Visiting battlefields on the Ohio History Connection's tour was an exceptional way to immerse myself in Civil War history, but there's nothing like an hour in a historic house museum to indulge my fondness for domestic architecture and the decorative arts. I got my fix at the old Governor's Mansion in Milledgeville, Georgia.

Northeast of the city of Macon, Milledgeville was the capital of Georgia from 1804 to 1868. The planned city that was modeled after Savannah and Washington, D.C. was named for John Milledge, governor of Georgia from 1802 to 1806. The cotton that grew in the surrounding countryside made Milledgeville a prosperous city where elegant Federal-style houses and a Gothic Revival statehouse lined the streets.

One of those breathtaking buildings was the Governor's Mansion. Built of pink stucco and bricks that were made on site, the home was completed in 1839 and was the official residence of eight Georgia governors until 1868. Today, it is considered one of the finest examples of High Greek Revival architecture in the nation.

From 2001 to 2005, the home was restored to its original floor plan and appearance of its grounds and exterior. A detailed room inventory from the period that was found during research conducted on the building guided the choice of textiles, furnishings and interior colors. Now it is an accredited historic house museum that illustrates the history of the site and its inhabitants during the years it was the official governor's residence.

Four artists recreated the original pattern of hand-painted floorcloths in the foyer and rotunda.Old Governor's Mansion, Milledgeville, Georgia

Running the length of the house, the salon/reception room was modeled after the East Room of the White House....

...while balls and other fancy-dress events were held in the state dining room.

Underneath the acanthus leaf ceiling medallion of the first-floor parlor, a two-seated tete-a-tete sofa with a separating armrest is reminiscent of how courting couples of the period respectably indulged in private conversations.

Fancy transparent window shades painted with different courting scenes from Godey's Lady's Book are in keeping with the style of the period. An outline of the design was traced, stenciled or pounced onto fine-textured, sized muslin before the transparency was painted.

The upstairs bedrooms are furnished with Staffordshire ceramic cats from the period, a crazy quilt that First Lady Elizabeth Grisham Brown made from scraps of ball gowns, and the octagon-shaped shaving mirror that Governor Joseph E. Brown was using when he was arrested by Union forces during the Civil War.

The mansion's dining room may be its most historic space. On November 22, 1864, General William Tecumseh Sherman and 30,000 Union troops marched into Milledgeville on their March to the Sea. The next day, Sherman claimed the house as a prize, made the mansion his headquarters and slept in the unfurnished dining room.

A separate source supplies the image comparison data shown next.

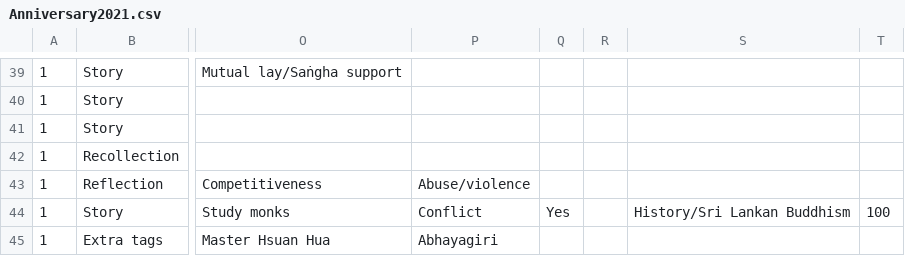
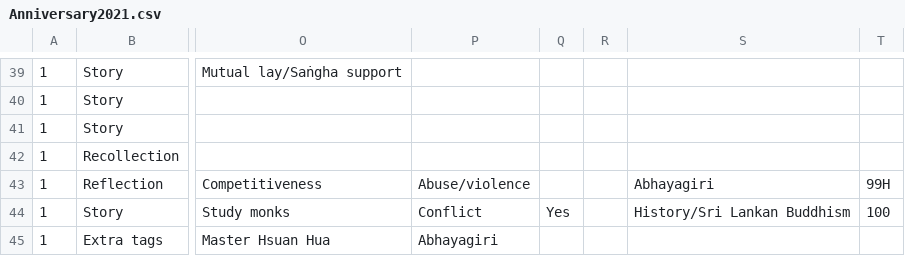
Before and after one commit to Kaccana-Bhikkhu/qs-archive, a CSV file: csv/Anniversary2021.csv, drawn as a sheet; only a part is shown, gaps mark what is left out; the diff names each change by its address in the sheet, - before the commit and + after, or states it on an @@ line.

```diff
--- a/csv/Anniversary2021.csv
+++ b/csv/Anniversary2021.csv
-S43: (empty)
+S43: Abhayagiri
-T43: (empty)
+T43: 99H
```
Also changed, not shown: csv/Appamada2024.csv, csv/Chah2001x.csv, 28 other files.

After the Civil War, Atlanta became Georgia's capital city, and the Milledgeville Governor's Mansion was abandoned. During the next several years, it was used as a boarding house and a temporary courthouse. In 1889, it was turned over to the Georgia Normal & Industrial College, now known as Georgia College & State University, for use as a dormitory and as a home to the school's presidents.

If you'd like to learn more, see The Old Governor's Mansion: Georgia's First Executive Residence, by James C. Turner, with contributors Matthew S. Davis and Travis Byrd.